Central is the concept of post-digital. Of taking information that we put into the internet back out of it and using it to make Real Things. To try to avoid experience being completely mediated by screens. Newspaper Club is the most successful expression of that so far.
[Things Our Friends Have Written On The Internet 2008, Ben Terrett]
I don’t want to bastardise Russell’s points to justify my own, but I will.
To me, this comes back to reintroducing friction. Not just online, but in daily interactions. A renaissance of pre-digital platforms.
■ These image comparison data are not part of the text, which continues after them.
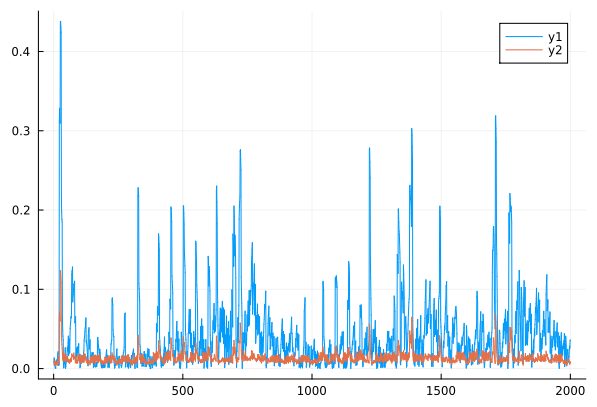
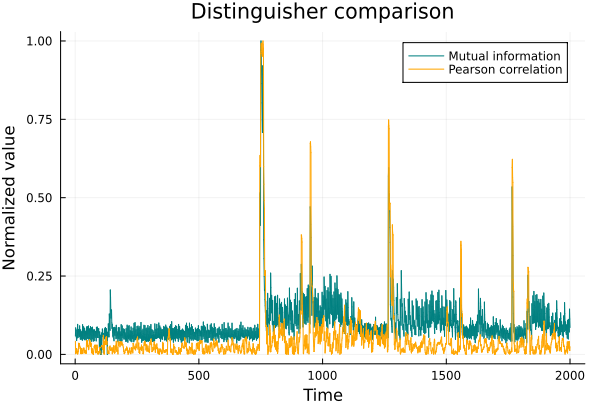
Adding analysis HW and graphs modification in report

Changed region(s): [[0.0, 0.0296, 1.0, 1.0], [0.6712, 0.0296, 0.9763, 0.2074], [0.3051, 0.0, 0.7627, 0.0593]]

diff --git a/Rapport/rapport.tex b/Rapport/rapport.tex
@@ -193,8 +193,8 @@
 	
 	\begin{figure}[h]
 		\centering
-		\includegraphics[scale=0.3]{horizontal_one_byte}
-		\caption{Graph of the mutual information between the power consumption and the Hamming weight of the first byte of $S_4$ in blue and its value in orange, as a function of time}
+		\includegraphics[scale=0.4]{horizontal_one_byte}
+		\caption{Mutual information between the power consumption and the Hamming weight or the value of the first byte of $S_4$}
 		\label{hHW&val}
 	\end{figure}
 	
@@ -202,15 +202,15 @@
 	
 	\begin{figure}[h]
 		\centering
-		\includegraphics[scale=0.3]{hHW_8_bytes_zoom}
-		\caption{Mutual information between power consumption and Hamming weight of each of the 8 bytes as functions of time}
+		\includegraphics[scale=0.4]{hHW_8_bytes_zoom}
+		\caption{Mutual information between power consumption and Hamming weight of each of the 8 bytes}
 		\label{hHW8_zoom}
 	\end{figure}
 	
 	\begin{figure}[h]
 		\centering
-		\includegraphics[scale=0.3]{comp_ref_hHW}
-		\caption{Mutual information between power consumption and horizontal Hamming Weight on the reference implementation in blue and on our own in orange}
+		\includegraphics[scale=0.4]{comp_ref_hHW}
+		\caption{Mutual information between power consumption and horizontal Hamming Weight on the reference implementation and on our own}
 		\label{compref}
 	\end{figure}
 	
@@ -218,8 +218,8 @@
 	
 	\begin{figure}[H]
 		\centering
-		\includegraphics[scale=0.3]{corr_vs_MI_hHW}
-		\caption{Mutual information (in orange) and absolute Pearson correlation (in blue) for a horizontal attack on the reference implementation}
+		\includegraphics[scale=0.4]{corr_vs_MI_hHW}
+		\caption{Normalized mutual information and absolute Pearson correlation for a horizontal attack on the reference implementation}
 		\label{corvsMI}
 	\end{figure}
 	
@@ -230,26 +230,26 @@
 	
 	\begin{figure}[h]
 		\centering
-		\includegraphics[scale=0.3]{vertical_one_bit}
-		\caption{Mutual information between power consumption and Hamming weight of the concatenation of the first bit of each of the word of $S$ in orange and its value in blue}
+		\includegraphics[scale=0.4]{vertical_one_bit}
+		\caption{Mutual information between power consumption and Hamming weight of the concatenation of the first bit of each of the word of $S$ and its value}
 		\label{vHW}
 	\end{figure}
 	
-	\begin{figure}[h]
-		\centering
-		\includegraphics[scale=0.3]{vertical_one_byte}
-		\caption{Same thing as \ref{vHW} but for random nonces ith Hamming weight in blue and value in orange}
-		\label{vHW&val}
-	\end{figure}
+	%		\begin{figure}[h]
+		%			\centering
+		%			\includegraphics[scale=0.3]{vertical_one_byte}
+		%			\caption{Same thing as \ref{vHW} but for random nonces ith Hamming weight in blue and value in orange}
+		%			\label{vHW&val}
+		%		\end{figure}
 	
-	From the graph \ref{vHW}, it seems that there are also vertical leaks, which are clearer in Hamming weight than in value. Furthermore, the graph \ref{vHW&val} also illustrates the leaks, which are obviously more noisy with variable nonces.
+	From the graph \ref{vHW}, it seems that there are also vertical leaks, which are clearer in Hamming weight than in value. Furthermore, studying variable nonces also illustrates the leaks, which are however logically more noisy with variable nonces.
 	
 	Finally, let's compare horizontal and vertical leaks with graph \ref{hvval}. Counterintuitively, horizontal and vertical points of interest seem to coincide, which refutes the hypothesis that there first is a leak because of the computation then a next one because of writing in the register. A possible explanation would be that the mutual information is induced by the value of the bit that is both there horizontally and vertically, which could explain why correlations and mutual information are so low. However the vertical leaks seem to be clearer, which seems to indicate that the computation leaks a lot, and it gives the attacker a clearer theoretical attack path. Furthermore, the chosen distinguisher for the following analysis will be the mutual information, which looks slightly clearer.
 	
 	\begin{figure}[h]
 		\centering
-		\includegraphics[scale=0.3]{h_and_v_one_byte}
-		\caption{Mutual information for the horizontal value in orange and the vertical value in blue}
+		\includegraphics[scale=0.4]{h_and_v_one_byte}
+		\caption{Normalized mutual information for the horizontal and vertical Hamming weight}
 		\label{hvval}
 	\end{figure}
 	
@@ -321,15 +321,15 @@
 	
 	\begin{figure}[h]
 		\centering
-		\includegraphics[scale=0.3]{nonces_half_fixed}
-		\caption{Mutual information between the Hamming weight of the outputs and the power consumption, for each of the possible outputs for the first nonce with half of its bits fixed to use the equations}
+		\includegraphics[scale=0.4]{nonces_half_fixed}
+		\caption{Mutual information between the Hamming weight of the outputs (associated key in the legend) and the power consumption, for each of the possible outputs for the first nonce with half of its bits fixed to use the equations}
 		\label{half_fixed}
 	\end{figure}
 	
 	\begin{figure}[h]
 		\centering
-		\includegraphics[scale=0.3]{nonces_alea}
-		\caption{Mutual information between the Hamming weight of the outputs and the power consumption, for each of the possible outputs for the first nonce with all its bits random}
+		\includegraphics[scale=0.4]{nonces_alea}
+		\caption{Mutual information between the Hamming weight of the outputs and the power consumption, for each of the possible outputs (with the associated key in the legend) for the first nonce with all its bits random}
 		\label{all_alea}
 	\end{figure}
 	

diff --git a/Rapport/journaldebord.tex b/Rapport/journaldebord.tex
@@ -46,13 +46,15 @@
 		\item[\done] Implémentation d'une attaque CPA classique verticale
 		\item[\done] Modifier ces 2 attaques précédentes pour qu'elles suivent les articles lus
 		\item Corriger les attaques supposées fonctionner
-		\item Regarder si l'attaque qui ne fonctionne pas ne fonctionnerait quand-même pas un peu
+		\item[\done] Regarder si l'attaque qui ne fonctionne pas ne fonctionnerait quand-même pas un peu
 		\item[\done] Comparer les fuites verticales et horizontales pour déterminer ce qui fuit le plus dans une S-Box
 		\item[\done] Refaire ces attaques sur l'implémentation de référence pour comparer les différences de fuite par rapport aux différences d'implémentation
 		\item[\done] Réfléchir à un nouveau chemin d'attaque pour les équations de Modou, suivant les équations et ce qui fuite bien
-		\item Réaliser ce chemin d'attaque
-		\item Rédaction du rapport
-		\item Préparation de la présentation
+		\item[\done] Réaliser ce chemin d'attaque
+		\item[\done] Rédaction du rapport
+		\item[\done] Préparation de la présentation
+		\item Corriger rapport et présentation selon les recommendations
+		\item Trouver des idées de raison pour laquelle la clé fuite mal
 		\item Implémenter Ascon protégé
 		\item Essayer d'attaquer de même Ascon protégé
 	\end{todolist}
@@ -992,12 +994,41 @@
 	
 	\subsection{Objectifs de la séance prochaine}
 	\begin{todolist}
-		\item Trouver une idée de quoi en faire maintenant qu'on sait que le poids de Hamming fuit bien
-		\item Relire à tête reposée l'attaque DPA, une dernière fois
+		\item[\done] Trouver une idée de quoi en faire maintenant qu'on sait que le poids de Hamming fuit bien
+		\item[\done] Réessayer l'expérience des HW, sauf que cette fois on ne choisit pas d'antécédent particulier, juste on regarde ce qui pique le mieux entre des HW aléatoiers et les vrais
+		\item[\done] Relire à tête reposée l'attaque DPA, une dernière fois
+		\item[\done] Refaire les graphes avec un légende (si possible plus clairs)
+		\item Répondre au mail pour la présentation
+	\end{todolist}
+	
+	
+	\section{Séance 29 : 1/07/2025}
+	\subsection{Notes de séance}
+	Maintenant qu'on sait que le poids de Hamming fuit bien, on arrive à la conclusion que si on prend une mauvaise hypothèse, puisque la s-box est suppozée avoir un comportement aléatoire, alors le HW de sortie est random et ne devrait pas piquer. En revanche, si c'est le bon Hamming Weight, ça ne devrait pas piquer.
+	
+	\noindent \textbf{Observatins :} De manière très intéressante, on voit bien qu'il y a des points d'intérêts si ce sont les bons HW et il n'y en a pas si ce sont des HW aléatoires. De plus, tous les HW d'un même octet ont des points d'intérêts simultanés, mais pour plusieurs octets, c'est sucessif. Est-ce que tous lse calculs verticaux d'un même octet sont simultanés ? Lorsqu'on a des clés et nonces parfaitement aléatoires, on peut distinguer les vrais sorties de sorties aléatoires grâce à leu poids de Hamming.
+	
+	\noindent Assez étonnament, quand c'est la clé qu'on fait varier, l'hypothèse fausse est très proche derrière...
+	
+	\subsection{Résumé de séance}
+	\begin{itemize}
+		\item Différents exemples pour comparer des faux poids de Hamming avec les vrais
+		\item Maintenant comparer les vrais poids de Hamming pour les fausses clés : i.e. comme avant pour deux clés et on regarde la corrélation avec la bonne clé ou avec la mauvaise
+	\end{itemize}
+	
+	\subsection{Objectifs de la séance prochaine}
+	\begin{todolist}
+		\item[\done] Refaire les graphes
+		\item Répondre au mail
+		\item Corriger la présentation
+		\item Réfléchir à pourquoi la fausse clé donne une bonne corrélation : la s-box devrait disperser
 	\end{todolist}
 	
 	
 	\section{Questions pour l'entretien hebdomadaire}
+	\begin{itemize}
+		\item Comment ça se fait que pour des faux HW, on est une IM négligeable, mais que pour des fausses clés, supposées donc donner des HW aléatoires par hypothèse crypto, on ait une corrélation ?
+	\end{itemize}
 	
 	
 	

diff --git a/Analyse_attaques/traces_varkeys.py b/Analyse_attaques/traces_varkeys.py
@@ -1,0 +1,70 @@
+import chipwhisperer as cw
+import matplotlib.pyplot as plt
+import numpy as np
+from tqdm import tqdm
+import time
+
+scope = cw.scope()
+
+scope.default_setup()
+scope.adc.samples = 2000
+
+target = cw.target(scope)
+
+ktp = cw.ktp.Basic()
+key, pt = ktp.new_pair()
+nonce = ktp.next_text()
+ad = ktp.next_text()
+
+target.simpleserial_write('k',key)
+target.simpleserial_wait_ack()
+target.simpleserial_write('a',ad)
+target.simpleserial_wait_ack()
+target.simpleserial_write('n',nonce)
+target.simpleserial_wait_ack()
+
+nonces = []
+traces = []
+pts = []
+cts = []
+keys =[]
+
+for i in tqdm(range(10000)):
+
+    pt = ktp.next_text()
+    if i==5000 :
+        key = ktp.next_text()
+    nonce = ktp.next_text()
+    ad = ktp.next_text()
+
+    target.simpleserial_write('k',key)
+    target.simpleserial_wait_ack()
+    target.simpleserial_write('a',ad)
+    target.simpleserial_wait_ack()
+    target.simpleserial_write('n',nonce)
+    target.simpleserial_wait_ack()
+
+    trace = cw.capture_trace(scope,target,pt, key)
+    traces.append(trace.wave)
+    nonces.append(nonce)
+    pts.append(trace.textin)
+    cts.append(trace.textout)
+    keys.append(trace.key)
+
+nptraces = np.asarray(traces)
+np.save("Mesures_tousHW/traces.npy", nptraces)
+
+nppts = np.asarray(pts)
+np.save("Mesures_tousHW/pts.npy", nppts)
+
+npcts = np.asarray(cts)
+np.save("Mesures_tousHW/cts.npy", npcts)
+
+npnonces = np.asarray(nonces)
+np.save("Mesures_tousHW/nonces.npy", npnonces)
+
+npkeys = np.asarray(keys)
+np.save("Mesures_tousHW/keys.npy", npkeys)
+
+plt.plot(traces[0])
+plt.show()

diff --git a/Rapport/presentation.tex b/Rapport/presentation.tex
@@ -48,7 +48,7 @@
 
 \institute{IMT Atlantique}
 
-\title{Side-channel attacks on Ascon to find the leak in the S-box}
+\title{Side-channel attacks on Ascon's S-box}
 
 \date{2025}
People like things to hold, to touch, to put on walls, and to tinker with. There’s a reason vinyl sales are rising hand-in-hand with digital downloads. People want to interact physically with things and be aware of them. There’s value (mostly time) in ambient interactions, such as contactless payments, but the physical exchange still feels more real.
The London Cycle Hire Scheme probably owes a good chunk of its success to this. People are engaging with a tactile means of travelling; a physical exertion and mental engagement with paths, obstacles and hazards. This beats the binary, in/out, tube journey. People are welcoming tactility and friction back into their lives.
Other ways in which this can be done in your daily life:
1. Play Board Games.
2. Grind Your Own Coffee.
There’s plenty more, but embracing one or two regularly is important.